*Data extracts*.
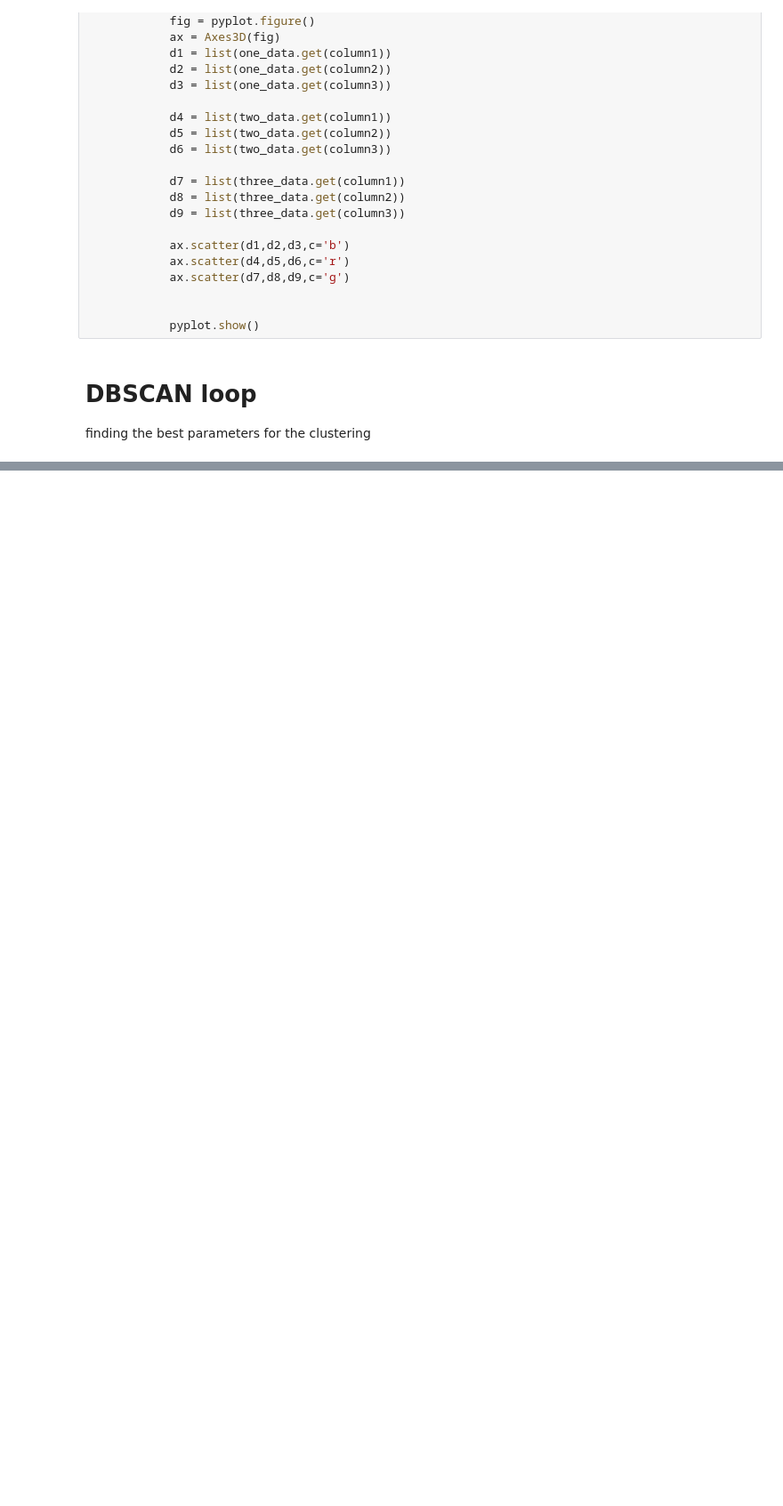
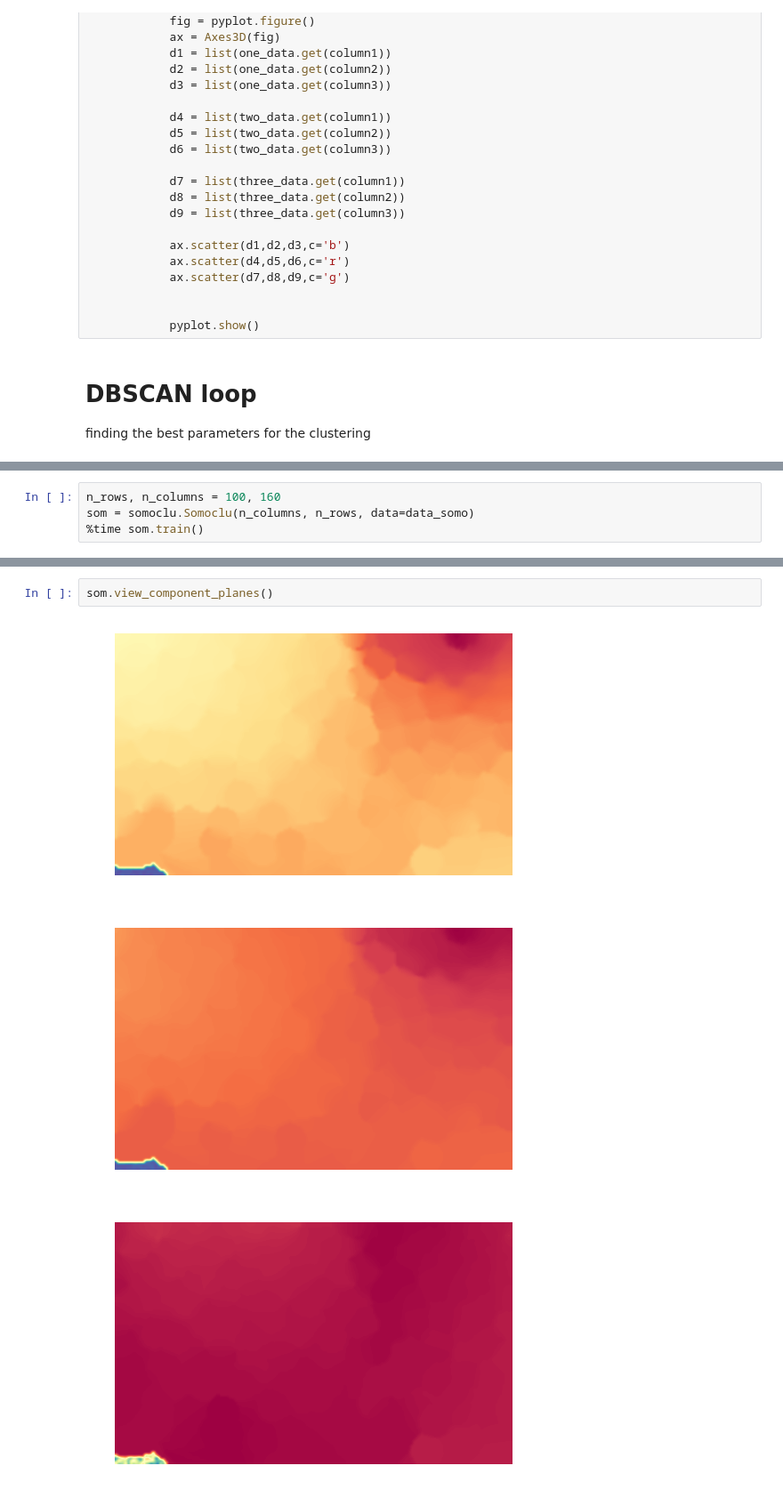
Before and after one commit to soaresdominic/ClusterAnalysis, a Jupyter notebook: DataViz.ipynb, the cells around one changed output, grey strips where cells are left out. Shown: that part at 89% size. Cells and saved outputs as stored; diff of their text form; blank space fills up the shorter version.

```diff
--- a/DataViz.ipynb
+++ b/DataViz.ipynb
@@ -287,0 +289,4 @@ Adjusted Mutual Information: 0.275
+# %%
+n_rows, n_columns = 100, 160
+som = somoclu.Somoclu(n_columns, n_rows, data=data_somo)
+%time som.train()
@@ -287,0 +298,6 @@ Adjusted Mutual Information: 0.275
+# %%
+som.view_component_planes()
+# %% [output]
+[figure, added]
+[figure, added]
+[figure, added]
```
Also changed, not shown: parts of 8 cells of this notebook, 1 other file.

*The problem*. Nothing but the records, copied exactly and stripped of pictures, should be returned.

*Answer below*.
Before and after one commit to soaresdominic/ClusterAnalysis, a Jupyter notebook: DataViz.ipynb, the cells around one changed output, grey strips where cells are left out. Shown: that part at 89% size. Cells and saved outputs as stored; diff of their text form; blank space fills up the shorter version.

```diff
--- a/DataViz.ipynb
+++ b/DataViz.ipynb
@@ -287,0 +289,4 @@ Adjusted Mutual Information: 0.275
+# %%
+n_rows, n_columns = 100, 160
+som = somoclu.Somoclu(n_columns, n_rows, data=data_somo)
+%time som.train()
@@ -287,0 +298,6 @@ Adjusted Mutual Information: 0.275
+# %%
+som.view_component_planes()
+# %% [output]
+[figure, added]
+[figure, added]
+[figure, added]
```
Also changed, not shown: parts of 8 cells of this notebook, 1 other file.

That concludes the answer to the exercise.